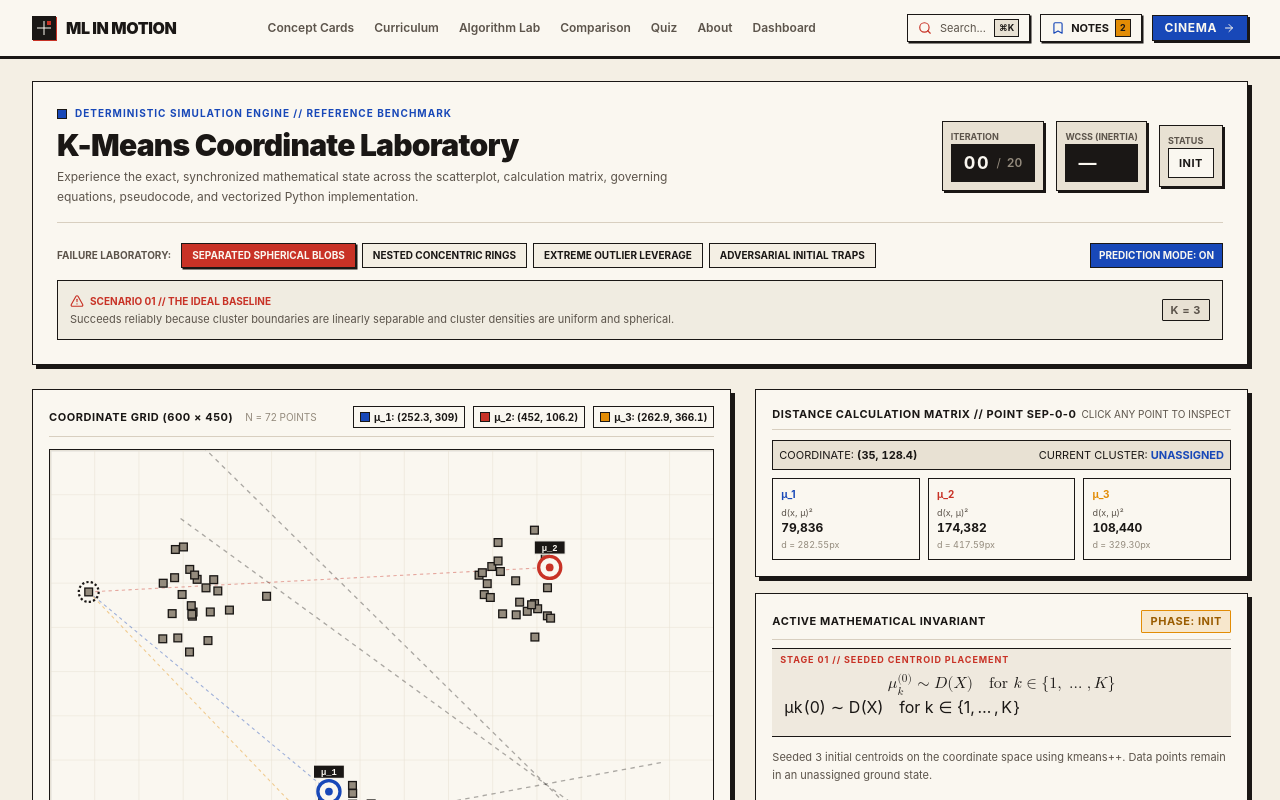
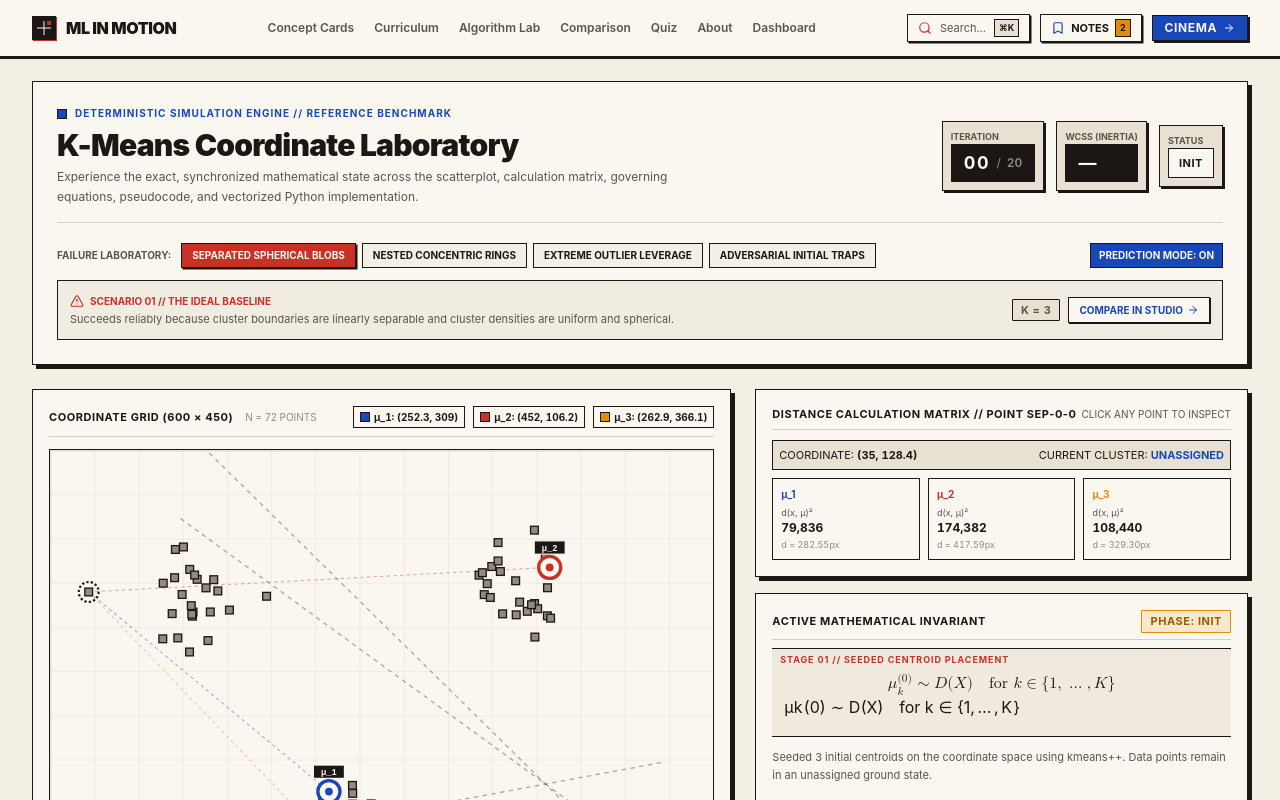
Before and after one commit to VaibhavChaudhary14/MLinMotion, a Next.js app: page /cinema in a window 1280 px wide. Shown: the top 800 px of the page. Built offline with nearby package versions, Linux system fonts and the light colour scheme.

Commit message:
fix(security): add Content-Security-Policy headers, MIT LICENSE file, and Comparison Studio convergence bridge

```diff
--- a/next.config.mjs
+++ b/next.config.mjs
@@ -1,4 +1,16 @@
 /** @type {import('next').NextConfig} */
+const cspHeader = [
+  "default-src 'self'",
+  "script-src 'self' 'unsafe-eval' 'unsafe-inline' https://va.vercel-scripts.com",
+  "style-src 'self' 'unsafe-inline' https://cdn.jsdelivr.net",
+  "font-src 'self' https://cdn.jsdelivr.net data:",
+  "img-src 'self' blob: data:",
+  "connect-src 'self' https://vitals.vercel-insights.com",
+  "frame-ancestors 'self'",
+  "base-uri 'self'",
+  "form-action 'self'",
+].join('; ');
+
 const nextConfig = {
   reactStrictMode: true,
   poweredByHeader: false,
@@ -7,6 +19,10 @@ const nextConfig = {
       {
         source: '/:path*',
         headers: [
+          {
+            key: 'Content-Security-Policy',
+            value: cspHeader,
+          },
           {
             key: 'X-DNS-Prefetch-Control',
             value: 'on',
--- a/src/components/simulation/KMeansSimulationWorkbench.tsx
+++ b/src/components/simulation/KMeansSimulationWorkbench.tsx
@@ -355,7 +355,23 @@ export const KMeansSimulationWorkbench: React.FC = () => {
             </div>
             <p className="text-[#5C544B] text-[11px] mt-0.5">{activeScenario.whyKMeansFailsOrSucceeds}</p>
           </div>
-          <Badge variant="neutral">K = {kValue}</Badge>
+          <div className="flex items-center gap-2 shrink-0">
+            <Badge variant="neutral">K = {kValue}</Badge>
+            <Link
+              href={`/compare?geometry=${
+                scenarioId === 'concentric'
+                  ? 'concentric'
+                  : scenarioId === 'outliers' || scenarioId === 'poor_init'
+                  ? 'elongated'
+                  : 'blobs'
+              }`}
+            >
+              <button className="px-2.5 py-1 text-[10px] font-bold uppercase bg-[#FAF7F0] text-[#1848B8] border border-[#1A1715] shadow-[1px_1px_0px_#1A1715] hover:bg-[#E8E1D3] flex items-center gap-1">
+                <span>COMPARE IN STUDIO</span>
+                <ArrowRight className="w-3 h-3" />
+              </button>
+            </Link>
+          </div>
         </div>
       </div>
 
@@ -363,6 +379,38 @@ export const KMeansSimulationWorkbench: React.FC = () => {
       <div className="grid grid-cols-1 lg:grid-cols-12 gap-6">
         {/* LEFT COLUMN: THE VISUAL SCATTERPLOT & CONTROLS (7 COLS) */}
         <div className="lg:col-span-7 space-y-4">
+          {/* Convergence Callout Banner */}
+          {simState.isConverged && (
+            <div className="p-3 bg-[#33634B]/15 border-[1.5px] border-[#33634B] shadow-[2px_2px_0px_#1A1715] flex flex-col sm:flex-row items-start sm:items-center justify-between gap-3 text-xs">
+              <div className="flex items-center gap-2">
+                <CheckCircle2 className="w-4 h-4 text-[#33634B] shrink-0" />
+                <div>
+                  <span className="font-bold text-[#33634B] uppercase block">
+                    CONVERGENCE ACHIEVED AT ITERATION {simState.iteration} (WCSS: {Math.round(simState.inertia).toLocaleString()})
+                  </span>
+                  <span className="text-[11px] text-[#5C544B]">
+                    Centroid shifts fell below threshold. Compare this partition with DBSCAN and Agglomerative clustering.
+                  </span>
+                </div>
+              </div>
+              <Link
+                href={`/compare?geometry=${
+                  scenarioId === 'concentric'
+                    ? 'concentric'
+                    : scenarioId === 'outliers' || scenarioId === 'poor_init'
+                    ? 'elongated'
+                    : 'blobs'
+                }`}
+                className="shrink-0"
+              >
+                <button className="px-3 py-1.5 bg-[#1848B8] text-[#FAF7F0] font-bold text-xs uppercase border border-[#1A1715] shadow-[1.5px_1.5px_0px_#1A1715] hover:bg-[#153a96] flex items-center gap-1.5">
+                  <span>BENCHMARK IN STUDIO</span>
+                  <ArrowRight className="w-3.5 h-3.5" />
+                </button>
+              </Link>
+            </div>
+          )}
+
           <div className="p-4 bg-[#FAF7F0] border-[1.5px] border-[#1A1715] shadow-[4px_4px_0px_#1A1715] space-y-3">
             {/* Canvas Header & Centroid Legend */}
             <div className="flex flex-wrap items-center justify-between gap-2 border-b border-[#D8CFC0] pb-2 text-xs">
```
Also changed, not shown: 1 other file (tests, documents, lock files or other folders).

DESCRIPTION OF THE TASK: Tell how many lines of the listing contain the string "KMeansSimulationWorkbench", giving the number without any other words.

EXERCISE OUTPUT: 4